Data for the task:
—————
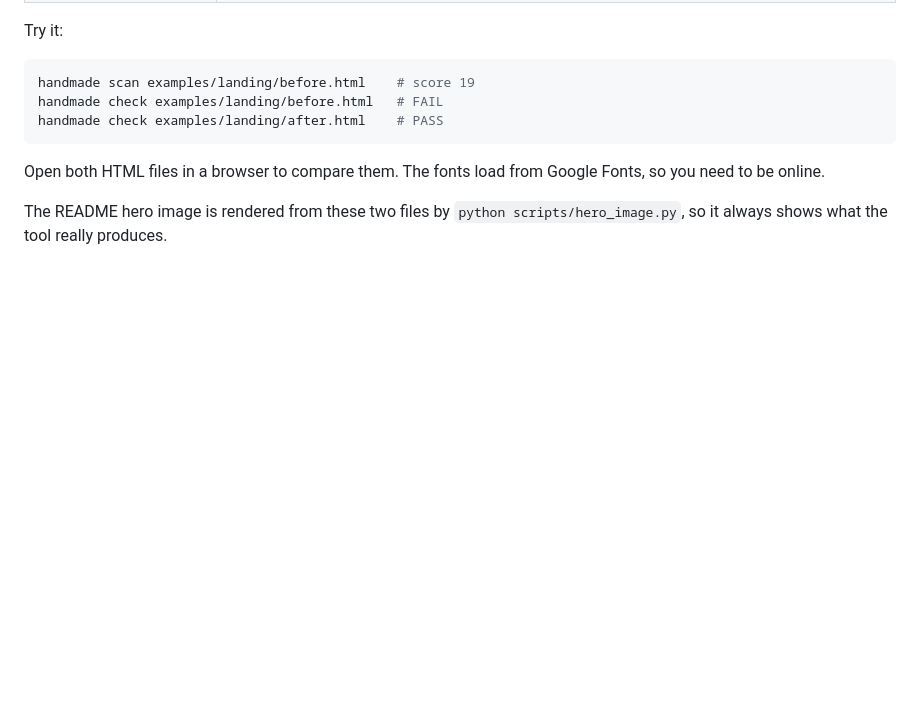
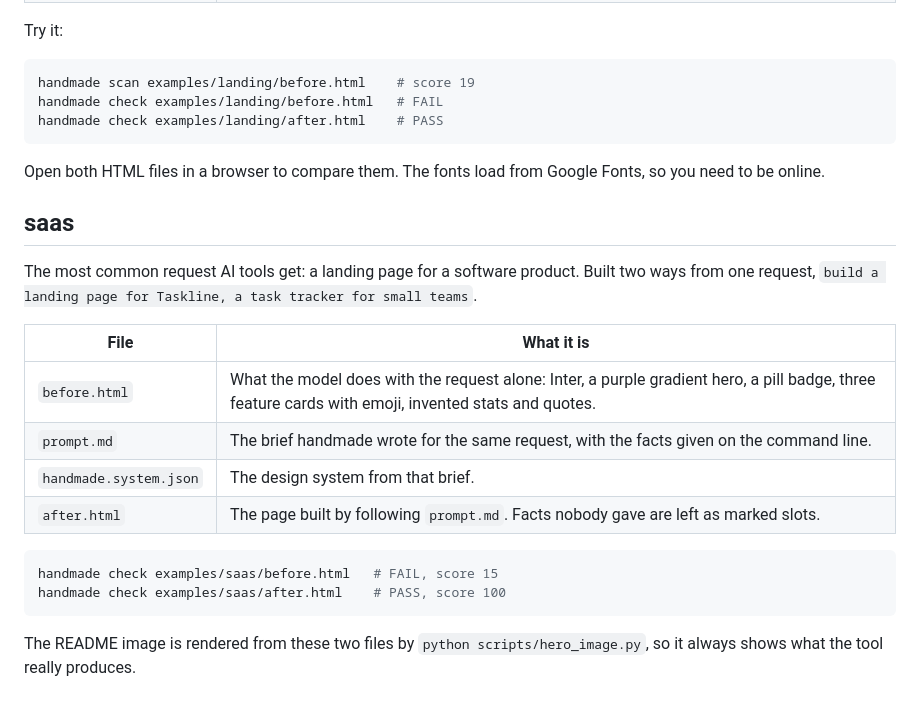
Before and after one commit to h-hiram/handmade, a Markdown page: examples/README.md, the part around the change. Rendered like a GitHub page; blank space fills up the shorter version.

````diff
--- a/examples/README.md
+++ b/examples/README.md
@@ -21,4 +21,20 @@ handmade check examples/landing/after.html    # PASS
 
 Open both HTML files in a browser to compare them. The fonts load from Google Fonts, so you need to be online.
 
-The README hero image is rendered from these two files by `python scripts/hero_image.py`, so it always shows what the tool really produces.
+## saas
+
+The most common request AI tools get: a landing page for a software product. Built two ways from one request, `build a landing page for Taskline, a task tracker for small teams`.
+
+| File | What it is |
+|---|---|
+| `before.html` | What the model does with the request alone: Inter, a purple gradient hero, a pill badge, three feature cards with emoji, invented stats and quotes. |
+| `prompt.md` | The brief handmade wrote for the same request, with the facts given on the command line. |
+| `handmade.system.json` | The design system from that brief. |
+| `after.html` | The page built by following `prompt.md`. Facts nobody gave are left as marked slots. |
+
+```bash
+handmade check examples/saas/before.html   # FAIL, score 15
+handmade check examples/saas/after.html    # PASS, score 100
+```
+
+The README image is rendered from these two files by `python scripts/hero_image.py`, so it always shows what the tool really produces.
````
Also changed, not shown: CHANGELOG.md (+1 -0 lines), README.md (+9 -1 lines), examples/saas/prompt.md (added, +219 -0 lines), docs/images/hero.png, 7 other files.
—————
Aim of the task: Tally, across the records, each line that contains the word "score", and answer with nothing except the count.

Output of the exercise: 2